Problem:
Of all the lines in the material, count those containing the string "output" and write only the resulting number.

Provided data:
┄┄┄┄┄┄
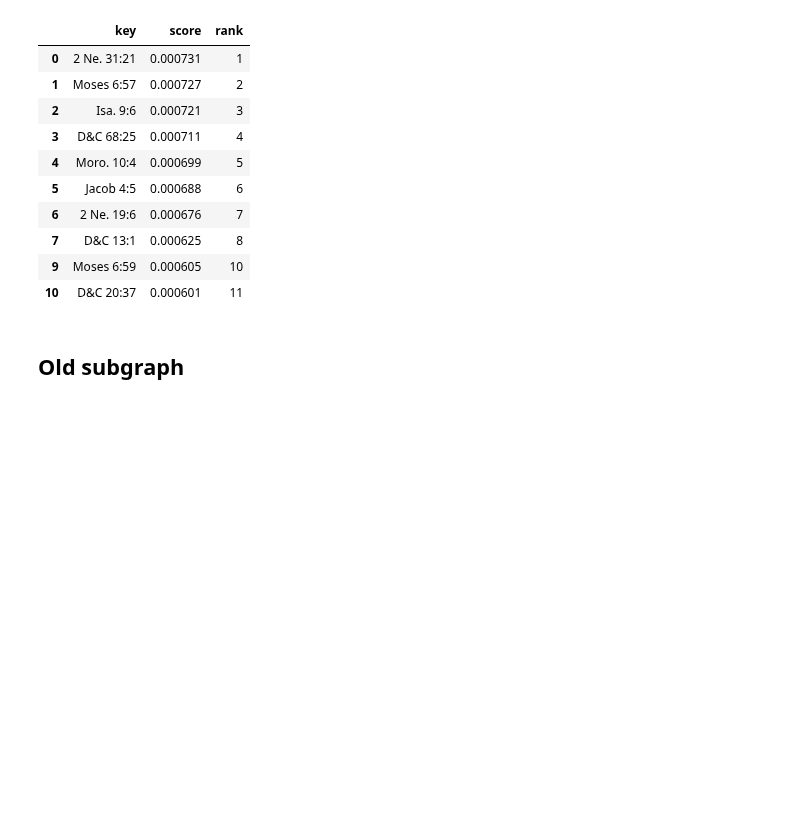
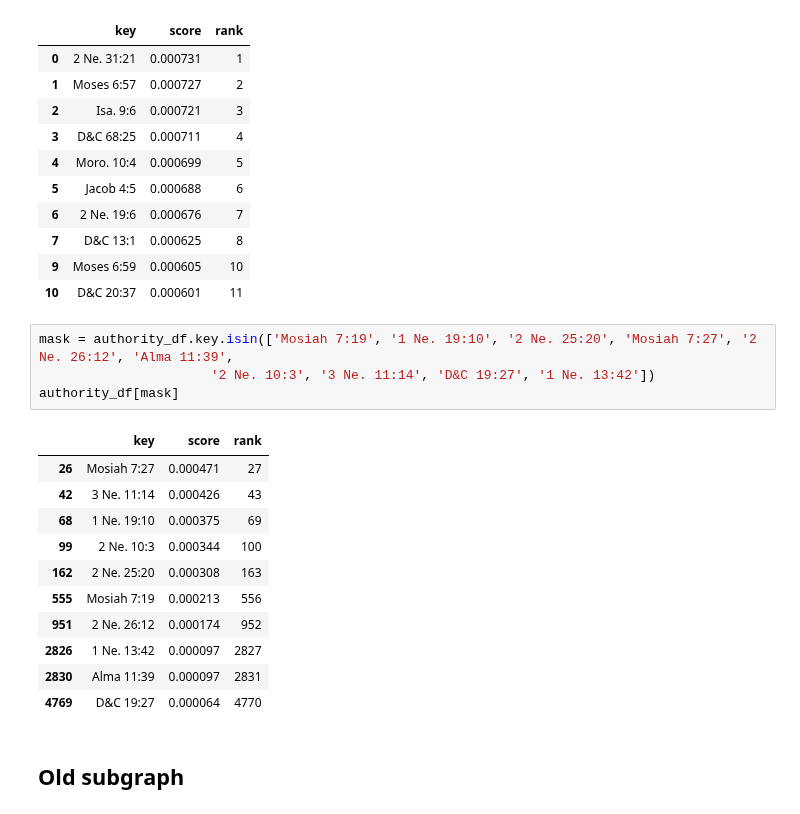
Before and after one commit to skearnes/scripture-graph, a Jupyter notebook: posts/2021-01-08/post.ipynb, the cells around one changed output. Cells and saved outputs as stored; diff of their text form; blank space fills up the shorter version.

```diff
--- a/posts/2021-01-08/post.ipynb
+++ b/posts/2021-01-08/post.ipynb
@@ -459,6 +459,22 @@ authority_df[~authority_df.key.str.startswith(('TG', 'ITC'))].head(10)
 | 7 | D&C 13:1 | 0.000625 | 8 |
 | 9 | Moses 6:59 | 0.000605 | 10 |
 | 10 | D&C 20:37 | 0.000601 | 11 |
+# %%
+mask = authority_df.key.isin(['Mosiah 7:19', '1 Ne. 19:10', '2 Ne. 25:20', 'Mosiah 7:27', '2 Ne. 26:12', 'Alma 11:39',
+                      '2 Ne. 10:3', '3 Ne. 11:14', 'D&C 19:27', '1 Ne. 13:42'])
+authority_df[mask]
+# %% [output]
+|  | key | score | rank |
+| 26 | Mosiah 7:27 | 0.000471 | 27 |
+| 42 | 3 Ne. 11:14 | 0.000426 | 43 |
+| 68 | 1 Ne. 19:10 | 0.000375 | 69 |
+| 99 | 2 Ne. 10:3 | 0.000344 | 100 |
+| 162 | 2 Ne. 25:20 | 0.000308 | 163 |
+| 555 | Mosiah 7:19 | 0.000213 | 556 |
+| 951 | 2 Ne. 26:12 | 0.000174 | 952 |
+| 2826 | 1 Ne. 13:42 | 0.000097 | 2827 |
+| 2830 | Alma 11:39 | 0.000097 | 2831 |
+| 4769 | D&C 19:27 | 0.000064 | 4770 |
 # %% [markdown]
 ## Old subgraph
 # %%
```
┄┄┄┄┄┄
Answer below:
2